Print

Print


OK!  Hixkaryana. It figures.


On Mon, Mar 14, 2016 at 12:17 PM, Sylvia Sotomayor <[log in to unmask]>
wrote:

> From Aikhenvald & Dixon _Possession and Ownership_ (2013) Section 2.4.3:
> "Inalienably possessed nouns cannot occur on their own. They are, in a
> sense, 'obligatorily' possessed and can be considered 'bound'. A
> number of languages have a special way of creating free nouns out of
> such bound forms."
>
> The section then goes on to discuss Hixkaryana, Koyukon, and many
> Arawak languages.
>
> This book is in the LCS Library and available for checkout by LCS members.
> -S
>
> On Mon, Mar 14, 2016 at 8:15 AM, Jeffrey Brown <[log in to unmask]> wrote:
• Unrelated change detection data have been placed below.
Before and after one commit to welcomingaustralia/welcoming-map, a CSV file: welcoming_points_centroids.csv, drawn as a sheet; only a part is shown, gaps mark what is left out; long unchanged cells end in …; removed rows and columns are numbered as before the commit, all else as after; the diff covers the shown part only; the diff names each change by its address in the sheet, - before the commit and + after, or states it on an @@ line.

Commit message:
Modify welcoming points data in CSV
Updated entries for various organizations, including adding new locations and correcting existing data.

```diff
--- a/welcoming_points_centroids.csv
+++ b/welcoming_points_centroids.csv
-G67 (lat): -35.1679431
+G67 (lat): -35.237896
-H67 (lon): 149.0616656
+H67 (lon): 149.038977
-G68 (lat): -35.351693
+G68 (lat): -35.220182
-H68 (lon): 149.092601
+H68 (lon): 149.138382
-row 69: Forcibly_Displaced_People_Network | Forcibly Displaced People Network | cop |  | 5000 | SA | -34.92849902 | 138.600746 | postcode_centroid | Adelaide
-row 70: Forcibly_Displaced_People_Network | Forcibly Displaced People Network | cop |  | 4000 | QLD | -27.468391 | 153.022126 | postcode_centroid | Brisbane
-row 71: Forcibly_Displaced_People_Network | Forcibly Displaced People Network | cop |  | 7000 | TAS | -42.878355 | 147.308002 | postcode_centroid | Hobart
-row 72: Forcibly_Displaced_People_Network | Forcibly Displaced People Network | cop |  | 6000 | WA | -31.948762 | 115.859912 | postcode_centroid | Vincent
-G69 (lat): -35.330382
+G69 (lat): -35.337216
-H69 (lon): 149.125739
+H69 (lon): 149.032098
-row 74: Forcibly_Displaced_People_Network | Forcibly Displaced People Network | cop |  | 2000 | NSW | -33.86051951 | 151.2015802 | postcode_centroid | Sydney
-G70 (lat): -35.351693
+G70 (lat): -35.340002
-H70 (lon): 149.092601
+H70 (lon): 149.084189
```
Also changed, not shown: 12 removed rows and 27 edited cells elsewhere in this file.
> > I am now curious whether that are any natlangs whose grammar has
> > "obligatory dispossession of inalienably possessed nouns". The only
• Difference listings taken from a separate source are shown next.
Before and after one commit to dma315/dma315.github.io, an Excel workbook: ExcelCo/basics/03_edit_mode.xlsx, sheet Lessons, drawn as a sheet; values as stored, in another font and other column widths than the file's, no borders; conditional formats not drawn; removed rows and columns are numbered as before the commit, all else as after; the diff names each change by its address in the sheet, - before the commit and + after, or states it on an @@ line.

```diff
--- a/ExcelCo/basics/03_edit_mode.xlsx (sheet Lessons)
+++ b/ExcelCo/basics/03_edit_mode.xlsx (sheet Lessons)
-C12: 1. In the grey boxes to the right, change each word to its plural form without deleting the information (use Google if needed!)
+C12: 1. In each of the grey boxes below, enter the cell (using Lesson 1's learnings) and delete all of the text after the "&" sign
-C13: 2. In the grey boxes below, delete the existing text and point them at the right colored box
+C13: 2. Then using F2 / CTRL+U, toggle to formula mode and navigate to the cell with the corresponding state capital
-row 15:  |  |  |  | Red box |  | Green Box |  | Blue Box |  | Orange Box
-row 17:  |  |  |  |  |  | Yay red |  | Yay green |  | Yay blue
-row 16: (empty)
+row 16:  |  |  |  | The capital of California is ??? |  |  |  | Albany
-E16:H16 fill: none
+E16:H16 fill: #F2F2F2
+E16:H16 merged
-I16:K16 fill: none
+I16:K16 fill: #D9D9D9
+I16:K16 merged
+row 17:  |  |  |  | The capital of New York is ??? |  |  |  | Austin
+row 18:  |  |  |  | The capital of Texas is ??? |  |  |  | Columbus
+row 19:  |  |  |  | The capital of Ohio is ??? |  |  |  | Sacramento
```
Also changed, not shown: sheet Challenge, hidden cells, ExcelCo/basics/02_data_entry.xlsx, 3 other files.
> natlang
> > I know which marks alienability, Hawaiian, does not "dispossess" the
> nouns.
> > Even if you sell your house (marked as inalienable on the possessive
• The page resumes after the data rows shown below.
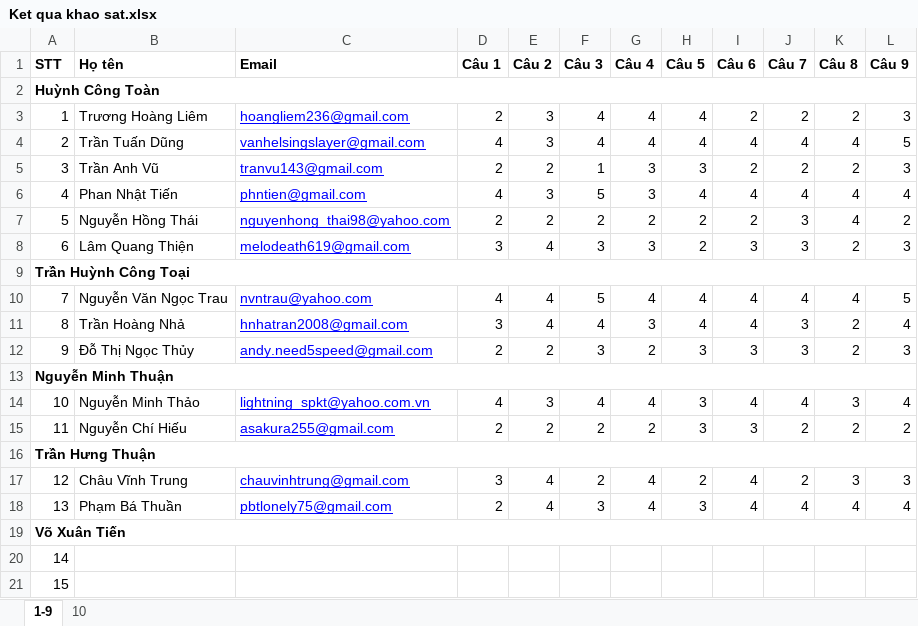
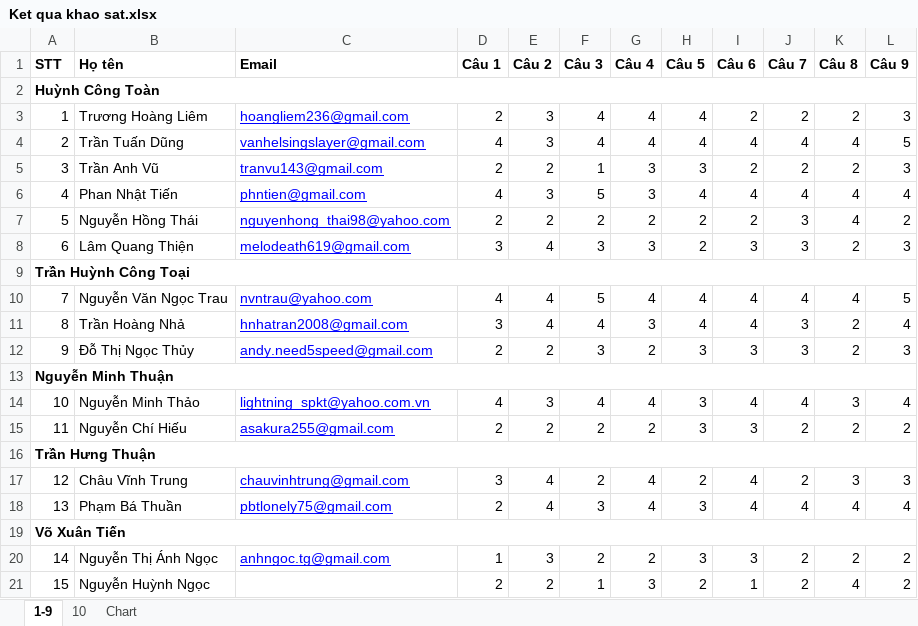
Before and after one commit to wycon/tkgd2008, an Excel workbook: PA5/KhaoSat/Ket qua khao sat.xlsx, sheet 1-9, drawn as a sheet; values as stored, in another font and other column widths than the file's, no borders; the diff names each change by its address in the sheet, - before the commit and + after, or states it on an @@ line.

```diff
--- a/PA5/KhaoSat/Ket qua khao sat.xlsx (sheet 1-9)
+++ b/PA5/KhaoSat/Ket qua khao sat.xlsx (sheet 1-9)
+sheet tab: Chart
-B20 (Họ tên): (empty)
+B20 (Họ tên): Nguyễn Thị Ánh Ngọc
-C20 (Email): (empty)
+C20 (Email): anhngoc.tg@gmail.com
-D20 (Câu 1): (empty)
+D20 (Câu 1): 1
-E20 (Câu 2): (empty)
+E20 (Câu 2): 3
-F20 (Câu 3): (empty)
+F20 (Câu 3): 2
-G20 (Câu 4): (empty)
+G20 (Câu 4): 2
-H20 (Câu 5): (empty)
+H20 (Câu 5): 3
-I20 (Câu 6): (empty)
+I20 (Câu 6): 3
-J20:J21 (Câu 7): (empty)
+J20:J21 (Câu 7): 2
-K20 (Câu 8): (empty)
+K20 (Câu 8): 2
-L20:L21 (Câu 9): (empty)
+L20:L21 (Câu 9): 2
-B21 (Họ tên): (empty)
+B21 (Họ tên): Nguyễn Huỳnh Ngọc
-D21 (Câu 1): (empty)
+D21 (Câu 1): 2
-E21 (Câu 2): (empty)
+E21 (Câu 2): 2
-F21 (Câu 3): (empty)
+F21 (Câu 3): 1
-G21 (Câu 4): (empty)
+G21 (Câu 4): 3
-H21 (Câu 5): (empty)
+H21 (Câu 5): 2
-I21 (Câu 6): (empty)
+I21 (Câu 6): 1
-K21 (Câu 8): (empty)
+K21 (Câu 8): 4
```
Also changed, not shown: sheet 10, charts or pictures, 1 other file.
> > particle, because in traditional Hawaiian culture, houses/homesteads
> could
> > not be sold; they passed from father to son/heir; but today one can
> indeed
> > sell a house), there is no change in the marking. A house is
> syntactically
> > inalienable always, even though it may be semantically alienable. It
> seems
> > that the dispossession of an inalienably possessed object would be a
> rather
> > rare occurrence (how many times can you lose your head?). That is why I
> am
> > curious if any natlangs do this.
> > Jeffrey
> >
> >
> > On Mon, Mar 14, 2016 at 1:44 AM, Christophe Grandsire-Koevoets <
> > [log in to unmask]> wrote:
> >
> >> On 14 March 2016 at 02:41, David Peterson <[log in to unmask]> wrote:
> >>
> >> > That second example is ambiguous. All it says is that one is lacking a
> >> > dispossessed head: it doesn't say WHOSE dispossessed head one is
> lacking.
> >> >
> >> >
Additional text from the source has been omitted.